*TRY IT*:
Return every line in the entries below where the word "card" shows up.

Web page revision data

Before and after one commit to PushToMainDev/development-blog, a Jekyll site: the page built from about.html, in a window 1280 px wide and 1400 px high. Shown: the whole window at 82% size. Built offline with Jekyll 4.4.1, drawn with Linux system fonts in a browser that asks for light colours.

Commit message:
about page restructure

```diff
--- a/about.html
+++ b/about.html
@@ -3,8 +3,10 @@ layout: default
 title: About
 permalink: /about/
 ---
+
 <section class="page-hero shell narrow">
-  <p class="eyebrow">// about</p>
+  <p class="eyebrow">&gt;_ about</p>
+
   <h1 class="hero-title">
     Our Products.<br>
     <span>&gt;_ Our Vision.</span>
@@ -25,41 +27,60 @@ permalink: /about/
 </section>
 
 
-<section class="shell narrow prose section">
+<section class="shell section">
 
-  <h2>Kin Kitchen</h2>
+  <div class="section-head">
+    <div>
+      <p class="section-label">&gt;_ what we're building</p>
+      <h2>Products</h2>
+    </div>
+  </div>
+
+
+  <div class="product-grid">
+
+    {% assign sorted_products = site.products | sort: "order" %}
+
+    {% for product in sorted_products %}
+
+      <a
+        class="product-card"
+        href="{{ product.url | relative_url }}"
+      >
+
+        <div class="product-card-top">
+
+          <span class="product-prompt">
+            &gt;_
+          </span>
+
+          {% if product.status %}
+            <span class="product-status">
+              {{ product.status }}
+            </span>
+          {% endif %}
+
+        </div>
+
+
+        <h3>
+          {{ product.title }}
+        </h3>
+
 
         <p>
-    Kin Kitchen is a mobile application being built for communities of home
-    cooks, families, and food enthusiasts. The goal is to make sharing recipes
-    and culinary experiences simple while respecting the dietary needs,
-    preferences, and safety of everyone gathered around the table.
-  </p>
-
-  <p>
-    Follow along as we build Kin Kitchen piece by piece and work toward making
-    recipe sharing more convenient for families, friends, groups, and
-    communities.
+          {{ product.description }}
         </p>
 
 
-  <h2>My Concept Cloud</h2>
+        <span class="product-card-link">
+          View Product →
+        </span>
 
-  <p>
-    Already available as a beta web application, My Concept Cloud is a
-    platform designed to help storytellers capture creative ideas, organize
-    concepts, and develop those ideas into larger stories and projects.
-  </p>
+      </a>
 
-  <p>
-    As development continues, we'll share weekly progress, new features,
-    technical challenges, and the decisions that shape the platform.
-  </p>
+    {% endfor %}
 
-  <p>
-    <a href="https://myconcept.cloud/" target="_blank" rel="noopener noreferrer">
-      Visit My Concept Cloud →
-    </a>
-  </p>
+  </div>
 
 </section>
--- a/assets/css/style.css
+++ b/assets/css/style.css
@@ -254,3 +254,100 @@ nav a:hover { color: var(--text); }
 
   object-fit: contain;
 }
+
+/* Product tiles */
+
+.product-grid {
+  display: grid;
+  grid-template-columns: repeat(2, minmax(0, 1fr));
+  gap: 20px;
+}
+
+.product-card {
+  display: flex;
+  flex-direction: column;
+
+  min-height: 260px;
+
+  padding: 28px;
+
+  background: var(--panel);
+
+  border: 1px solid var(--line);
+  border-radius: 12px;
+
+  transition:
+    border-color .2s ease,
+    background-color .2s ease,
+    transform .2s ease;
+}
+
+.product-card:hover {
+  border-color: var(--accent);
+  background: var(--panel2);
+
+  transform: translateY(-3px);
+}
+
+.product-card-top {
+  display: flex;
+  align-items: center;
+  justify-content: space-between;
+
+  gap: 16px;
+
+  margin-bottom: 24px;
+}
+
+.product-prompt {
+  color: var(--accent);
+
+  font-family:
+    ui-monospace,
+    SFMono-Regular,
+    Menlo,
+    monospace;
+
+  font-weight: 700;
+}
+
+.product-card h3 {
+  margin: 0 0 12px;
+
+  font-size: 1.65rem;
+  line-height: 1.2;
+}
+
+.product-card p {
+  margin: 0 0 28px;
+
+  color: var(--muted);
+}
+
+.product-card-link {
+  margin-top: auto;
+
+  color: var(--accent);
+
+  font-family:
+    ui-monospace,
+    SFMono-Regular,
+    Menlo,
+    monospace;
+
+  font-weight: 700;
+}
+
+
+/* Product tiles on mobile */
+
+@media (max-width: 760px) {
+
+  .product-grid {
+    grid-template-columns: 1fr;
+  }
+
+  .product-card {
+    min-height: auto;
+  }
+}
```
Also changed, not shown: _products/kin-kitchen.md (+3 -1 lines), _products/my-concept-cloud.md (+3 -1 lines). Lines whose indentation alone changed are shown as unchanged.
--
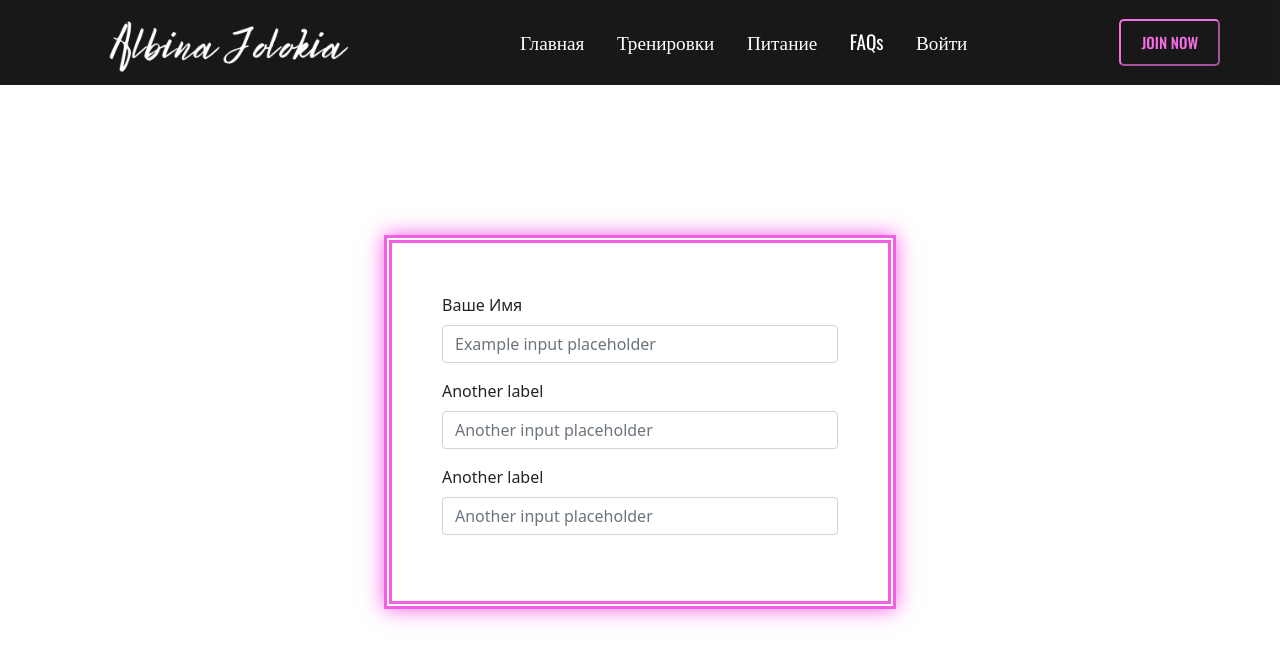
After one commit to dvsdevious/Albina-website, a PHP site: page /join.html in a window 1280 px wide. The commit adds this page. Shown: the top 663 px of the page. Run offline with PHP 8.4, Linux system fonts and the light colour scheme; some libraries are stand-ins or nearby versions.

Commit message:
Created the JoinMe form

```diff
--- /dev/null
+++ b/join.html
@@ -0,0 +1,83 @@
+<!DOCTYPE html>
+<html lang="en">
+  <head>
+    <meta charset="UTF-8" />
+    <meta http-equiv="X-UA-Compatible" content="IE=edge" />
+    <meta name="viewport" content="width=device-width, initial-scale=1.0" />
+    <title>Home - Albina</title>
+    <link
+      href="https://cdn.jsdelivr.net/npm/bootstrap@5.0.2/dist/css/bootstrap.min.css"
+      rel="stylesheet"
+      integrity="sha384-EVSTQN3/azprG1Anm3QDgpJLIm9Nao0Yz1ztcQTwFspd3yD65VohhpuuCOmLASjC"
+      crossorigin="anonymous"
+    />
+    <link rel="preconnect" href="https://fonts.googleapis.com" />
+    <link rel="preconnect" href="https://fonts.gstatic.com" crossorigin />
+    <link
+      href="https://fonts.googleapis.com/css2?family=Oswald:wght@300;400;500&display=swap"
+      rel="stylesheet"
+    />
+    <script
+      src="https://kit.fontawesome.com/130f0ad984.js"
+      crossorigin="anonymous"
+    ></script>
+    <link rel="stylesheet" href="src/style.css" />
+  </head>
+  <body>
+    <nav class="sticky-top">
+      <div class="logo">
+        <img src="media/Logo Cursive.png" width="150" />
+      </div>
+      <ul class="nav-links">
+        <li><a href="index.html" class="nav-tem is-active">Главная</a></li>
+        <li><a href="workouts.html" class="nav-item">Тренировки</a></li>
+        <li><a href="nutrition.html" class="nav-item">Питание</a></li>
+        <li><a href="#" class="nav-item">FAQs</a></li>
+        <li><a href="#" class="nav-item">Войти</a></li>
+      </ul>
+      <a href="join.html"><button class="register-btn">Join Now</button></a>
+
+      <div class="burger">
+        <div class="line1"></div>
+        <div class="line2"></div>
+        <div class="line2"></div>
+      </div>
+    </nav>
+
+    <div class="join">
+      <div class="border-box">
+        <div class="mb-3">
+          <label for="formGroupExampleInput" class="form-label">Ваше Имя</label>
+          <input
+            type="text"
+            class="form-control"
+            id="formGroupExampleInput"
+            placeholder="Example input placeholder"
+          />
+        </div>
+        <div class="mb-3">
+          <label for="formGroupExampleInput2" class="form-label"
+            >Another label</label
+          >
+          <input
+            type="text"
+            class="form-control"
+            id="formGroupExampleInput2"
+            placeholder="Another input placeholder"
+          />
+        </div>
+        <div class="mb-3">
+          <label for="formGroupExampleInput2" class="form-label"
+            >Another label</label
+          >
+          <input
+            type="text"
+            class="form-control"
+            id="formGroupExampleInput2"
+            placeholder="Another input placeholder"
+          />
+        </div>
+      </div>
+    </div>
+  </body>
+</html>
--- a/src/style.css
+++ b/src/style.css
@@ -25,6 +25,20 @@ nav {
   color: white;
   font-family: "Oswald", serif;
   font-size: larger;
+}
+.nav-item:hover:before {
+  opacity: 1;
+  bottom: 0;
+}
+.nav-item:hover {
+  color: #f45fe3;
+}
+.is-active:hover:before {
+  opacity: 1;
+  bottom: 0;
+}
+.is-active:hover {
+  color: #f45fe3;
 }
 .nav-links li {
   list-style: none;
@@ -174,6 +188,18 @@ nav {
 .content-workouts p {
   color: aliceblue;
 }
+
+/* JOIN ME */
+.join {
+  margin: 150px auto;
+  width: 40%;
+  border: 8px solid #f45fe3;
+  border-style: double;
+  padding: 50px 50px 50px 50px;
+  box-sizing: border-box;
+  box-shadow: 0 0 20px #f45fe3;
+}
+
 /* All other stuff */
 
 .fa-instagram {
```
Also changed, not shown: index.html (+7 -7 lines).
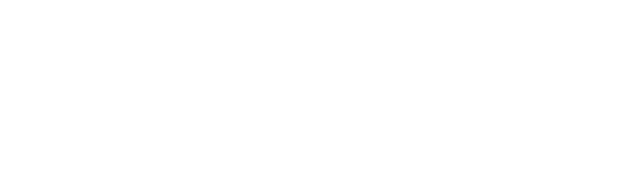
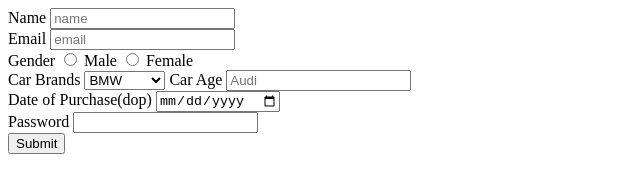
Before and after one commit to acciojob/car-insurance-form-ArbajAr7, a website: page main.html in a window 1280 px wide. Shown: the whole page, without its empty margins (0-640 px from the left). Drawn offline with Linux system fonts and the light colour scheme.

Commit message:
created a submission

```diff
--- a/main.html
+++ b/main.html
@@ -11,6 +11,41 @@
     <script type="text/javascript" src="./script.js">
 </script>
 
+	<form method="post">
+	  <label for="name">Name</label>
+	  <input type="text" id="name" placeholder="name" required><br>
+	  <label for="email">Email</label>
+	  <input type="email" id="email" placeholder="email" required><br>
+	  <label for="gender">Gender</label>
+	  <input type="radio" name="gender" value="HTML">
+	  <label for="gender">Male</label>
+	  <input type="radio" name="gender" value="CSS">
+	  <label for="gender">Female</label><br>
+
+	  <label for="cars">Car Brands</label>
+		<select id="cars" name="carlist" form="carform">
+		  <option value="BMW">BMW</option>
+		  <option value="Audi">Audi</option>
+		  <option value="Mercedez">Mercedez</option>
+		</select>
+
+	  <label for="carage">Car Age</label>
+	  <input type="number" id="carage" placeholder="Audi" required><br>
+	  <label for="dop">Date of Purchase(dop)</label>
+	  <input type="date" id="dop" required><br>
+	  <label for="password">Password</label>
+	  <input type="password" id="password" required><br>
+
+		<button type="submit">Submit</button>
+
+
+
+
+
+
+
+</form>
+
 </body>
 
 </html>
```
==
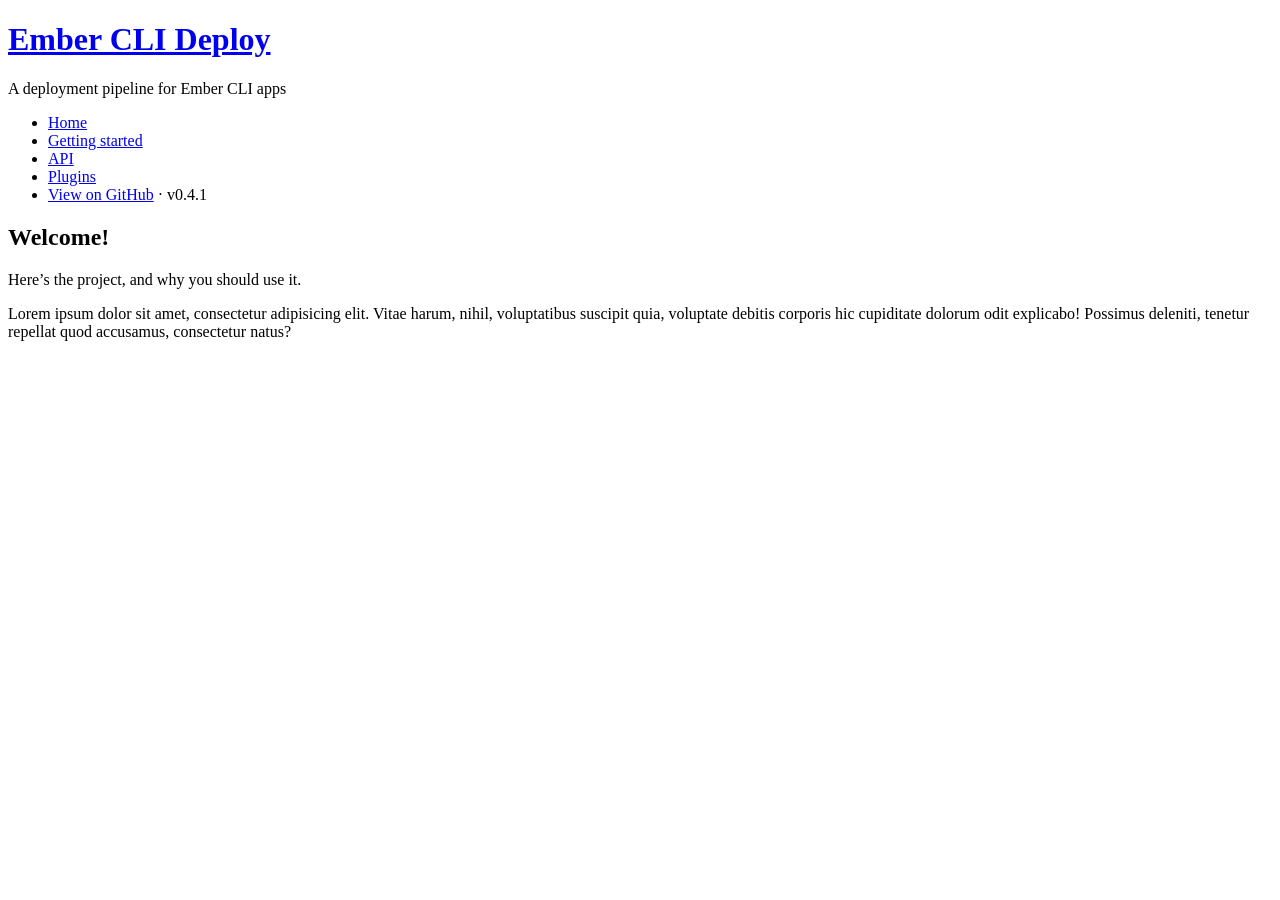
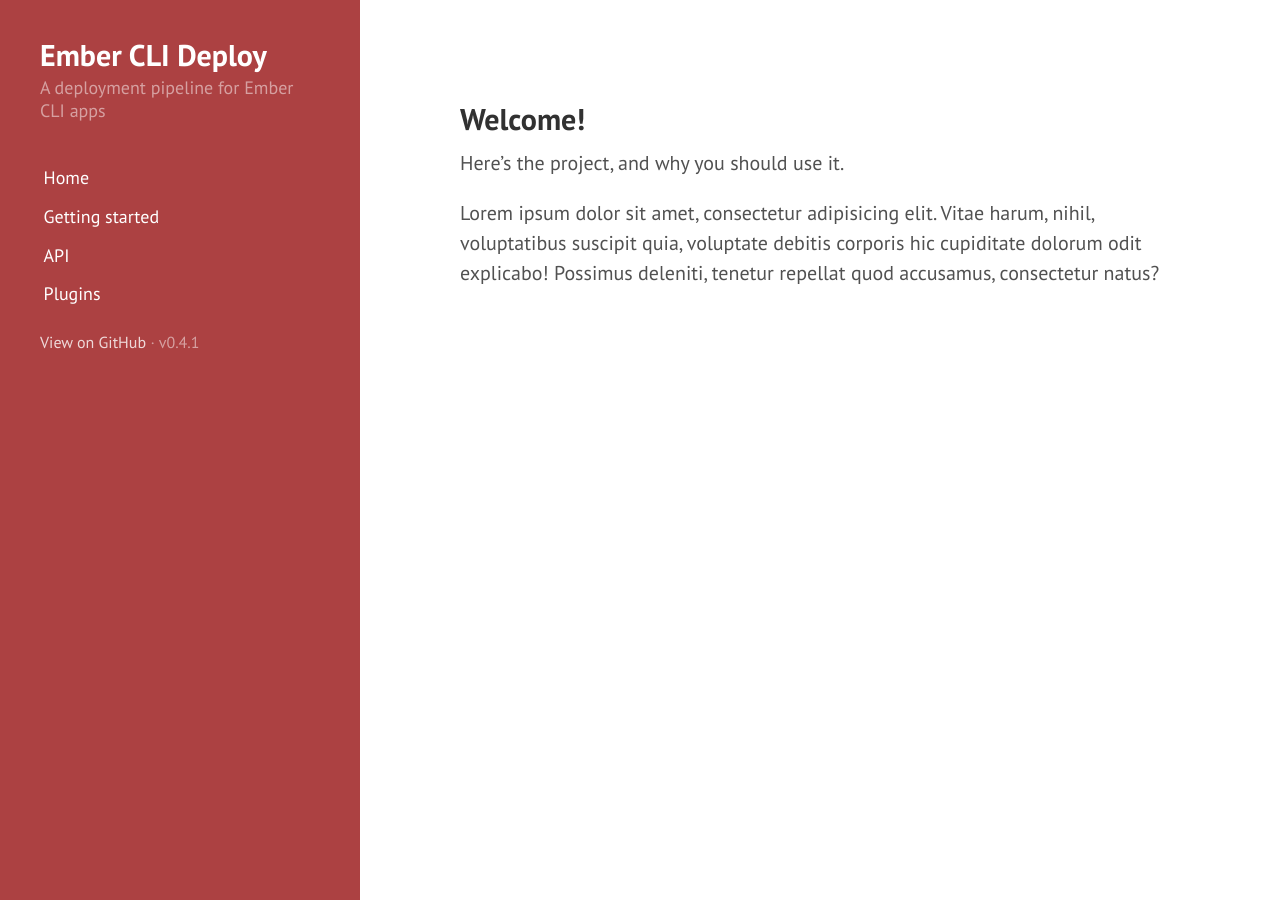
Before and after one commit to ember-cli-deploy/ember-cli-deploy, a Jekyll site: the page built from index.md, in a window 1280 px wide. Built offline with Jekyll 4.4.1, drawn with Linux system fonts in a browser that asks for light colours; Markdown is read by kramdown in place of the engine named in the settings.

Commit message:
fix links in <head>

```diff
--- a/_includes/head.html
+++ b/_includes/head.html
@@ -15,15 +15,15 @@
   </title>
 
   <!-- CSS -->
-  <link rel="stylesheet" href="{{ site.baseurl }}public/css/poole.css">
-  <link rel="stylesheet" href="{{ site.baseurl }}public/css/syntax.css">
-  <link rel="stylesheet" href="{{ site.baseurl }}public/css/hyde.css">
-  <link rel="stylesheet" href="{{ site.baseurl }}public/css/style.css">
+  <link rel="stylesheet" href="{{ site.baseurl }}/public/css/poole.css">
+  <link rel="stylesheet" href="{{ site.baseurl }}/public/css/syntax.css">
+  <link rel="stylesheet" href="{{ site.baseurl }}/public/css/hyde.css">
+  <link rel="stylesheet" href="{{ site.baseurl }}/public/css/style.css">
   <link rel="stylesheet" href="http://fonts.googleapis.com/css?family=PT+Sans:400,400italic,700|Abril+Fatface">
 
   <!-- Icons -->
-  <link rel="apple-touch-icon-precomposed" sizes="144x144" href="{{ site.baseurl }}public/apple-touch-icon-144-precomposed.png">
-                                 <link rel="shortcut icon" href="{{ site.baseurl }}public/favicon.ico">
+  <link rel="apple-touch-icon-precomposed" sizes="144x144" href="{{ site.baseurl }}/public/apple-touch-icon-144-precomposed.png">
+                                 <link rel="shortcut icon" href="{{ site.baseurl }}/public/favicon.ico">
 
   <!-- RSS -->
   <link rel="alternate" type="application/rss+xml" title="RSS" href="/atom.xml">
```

*TASK OUTPUT*:
+        class="product-card"
+        <div class="product-card-top">
+        <span class="product-card-link">
+.product-card {
+.product-card:hover {
+.product-card-top {
+.product-card h3 {
+.product-card p {
+.product-card-link {
+  .product-card {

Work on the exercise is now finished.